A lawsuit is not only about paperwork it's also about being human and always ready to support victims in their endeavor to seek justice.
We, at the Law Offices of Sean M. Cleary, are committed to helping injured victims in every possible way. Not only that we apply a high level of professionalism and transparency in helping people win a lawsuit, but we are constantly offering moral support and compassion for every client who suffered a tragedy or was a victim due to an unfortunate event.
Communication is always an important aspect as it's the first step in creating a familiar and encouraging environment where people can regain their confidence and willingness to fight for their rights. Our team is always doing its best to treat people with fairness and empathy to help them overcome the emotional and mental anguish that comes along with their tragedies or injuries.
A lawsuit is not only about paperwork or the technical and legal aspects of each case. It`s also about being human and always ready to support victims in their endeavor to seek justice.
We take time with each client to answer all of their questions and address their concerns with utmost attention and care, because we represent them and their tragedies. And we are happy to say that most of our clients feel like they are a part of the company as we build strong relationships with each one of them during the lawsuit and also after it ends. We are here in case they will need something in the future as well while our communication continues until all the aspects of the case are being solved.
Even though the legal procedures and the investigation processes are similar for almost every case, we always investigate carefully each situation to make sure we managed to gather all the necessary information and details. This is why in the following, we offer 10 important steps of a legal process to help you understand more of what happens in these situations.
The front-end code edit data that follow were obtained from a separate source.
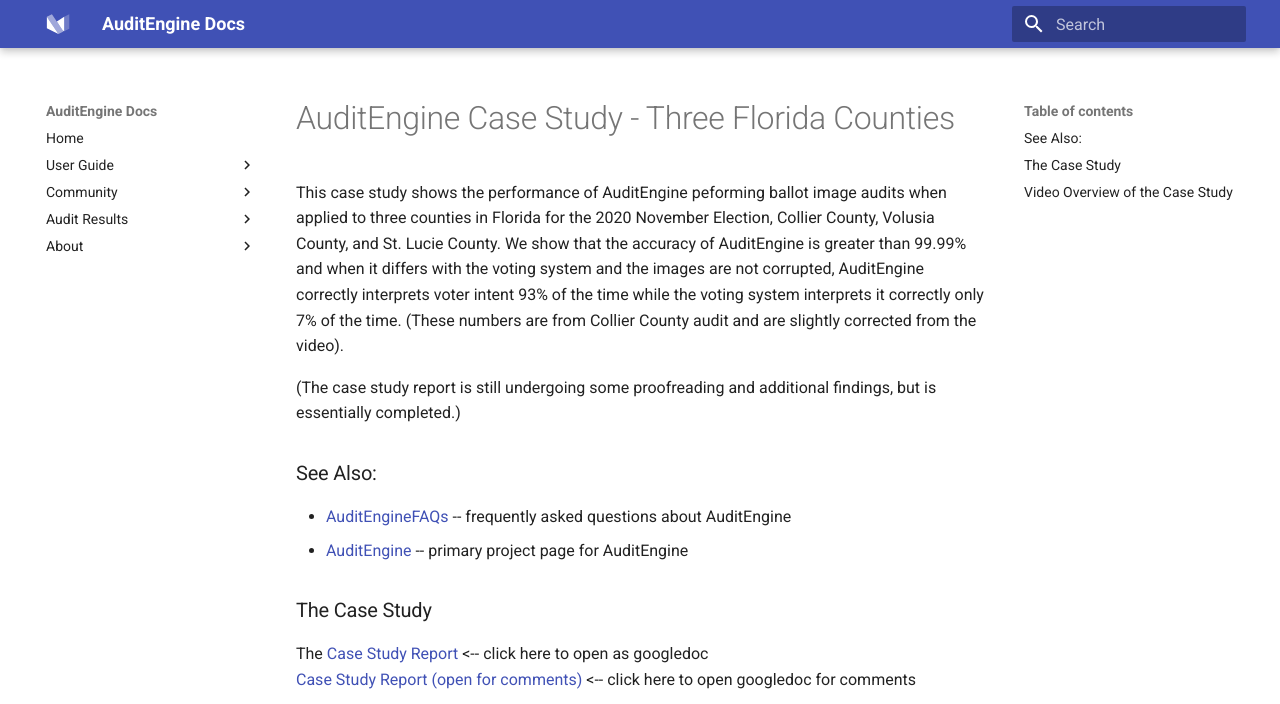
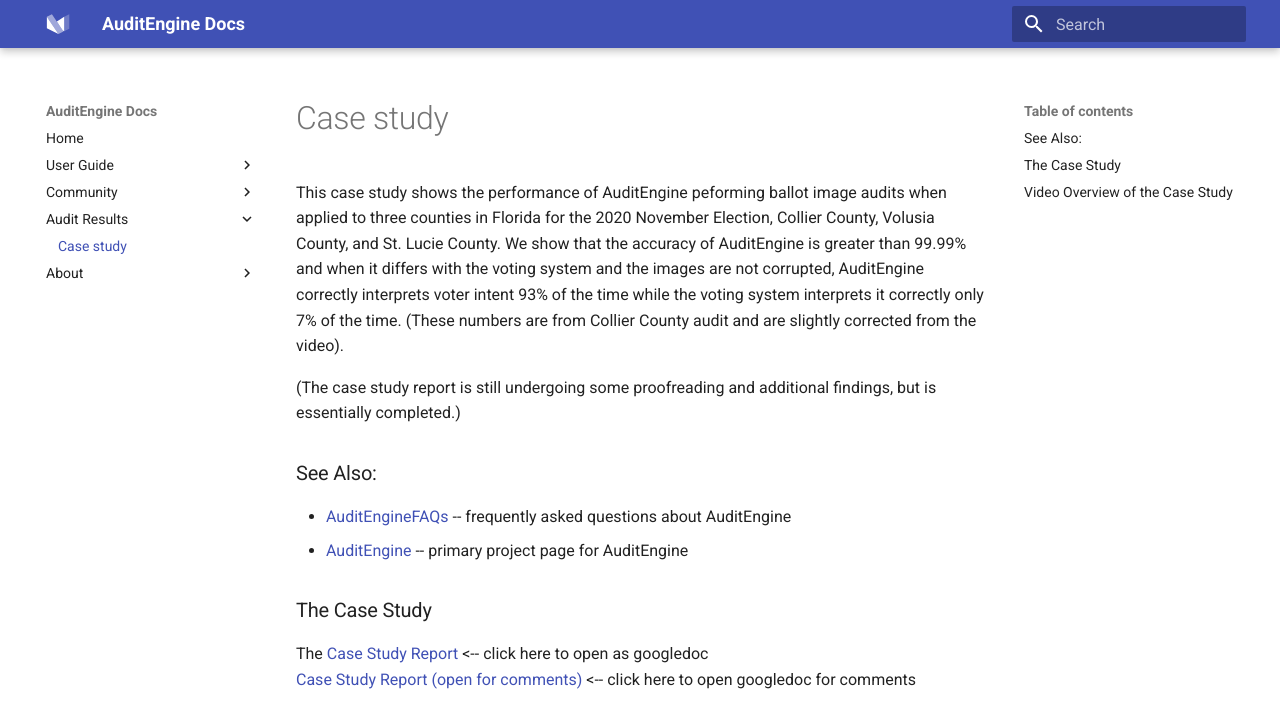
Before and after one commit to raylutz/audit-engine-docsite, an MkDocs documentation site: the page built from docs/audit-results/case-study.md, in a window 1280 px wide and 900 px high, cut to the strip 0-704 px from the top of the window. Built offline with MkDocs 1.6.1 and Material for MkDocs 9.7.7, drawn with Linux system fonts in a browser that asks for light colours.

Commit message:
Update mkdocs.yml

```diff
--- a/mkdocs.yml
+++ b/mkdocs.yml
@@ -11,7 +11,7 @@
         - How you can help: community/you_can_help.md
         - Donate: community/donate.md
     - Audit Results:
-        - Case study: audit-results/case_study.md
+        - Case study: audit-results/case-study.md
     - About:
         - About Us: about/about.md
 theme:
```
Before any lawsuit is filed, attorneys need to gather all the available facts. The medical records of the plaintiff will be examined by a physician working with the attorney, to determine the actual extent of the injuries and their cause. Accident reports will be gathered, available photographs will be examined and the attorney will speak with potential witnesses.
Before filing the actual lawsuit, the attorneys for the plaintiff and the defendant will try to reach a settlement acceptable to both parties, outside the courtroom. Such settlements might be reached in less severe cases. However when the plaintiff suffers serious, life-threatening injuries or even wrongful death it is less likely that the insurance company will offer an acceptable award and thus the attorney will prepare the case for trial.
A lawsuit begins by filing a Complaint with the court. The court issues paperwork that has to be delivered to the other party. The defendant has a certain limited number of days to respond to the lawsuit by filing a document known as the Answer.
Both attorneys have the right to obtain information, documents, and materials from the other side. The depositions of the plaintiff and the defendant are typically taken in one of the attorney's offices. The depositions of expert witnesses and other witnesses are also taken. After this stage, the lawyers know how the case looks and can decide whether to settle or go to trial.
Usually, courts require that parties try to reach a settlement with the help of a neutral mediator before the case goes to trial. Plaintiffs, defendants, their lawyers and the representatives of their insurance companies take part at the mediation. Although parties cannot be forced to settle, most cases are settled at mediation.
If mediation does not result in a settlement, the case will be set for trial. The waiting time for the trial varies; however, it could be anywhere from six months to three years or sometimes more. Once the date has been established both lawyers can request that the court holds a pretrial conference where certain legal issues can be clarified.
The trial is the phase of the case during which guilt or innocence (in civil cases this is referred to as "liability") of the defendant is established. The trial can take from one day to several weeks depending on the complexity of the case. There are two types of trials: bench (which means trial by the Judge) and jury. Plaintiffs and defendants are required to be present, although the defendant can decide whether to testify or not.
The judge or jury has the responsibility to determine how each party contributed to the incident and the amount to be paid. At the end of the trial, the jury will present its verdict and plaintiffs will know if they won or lost and the amount of compensation awarded, if any. The losing side is usually required to pay the court costs of the other party.
Either side has the right to appeal the jury's decision to a higher, appellate court. In general, the appellate court's function is not to retry the case but to instead look for possible legal errors that may have occurred at trial. The appellate court will issue a written decision either affirming or overturning what happened in the trial court.
Once a judgment has been obtained, the victorious party has the right to examine the assets of the losing party. There are various ways to execute a judgment. The awarded amount can be collected from bank accounts, wages, assets, including cash reserves, cars, boats or other equipment, and real estate.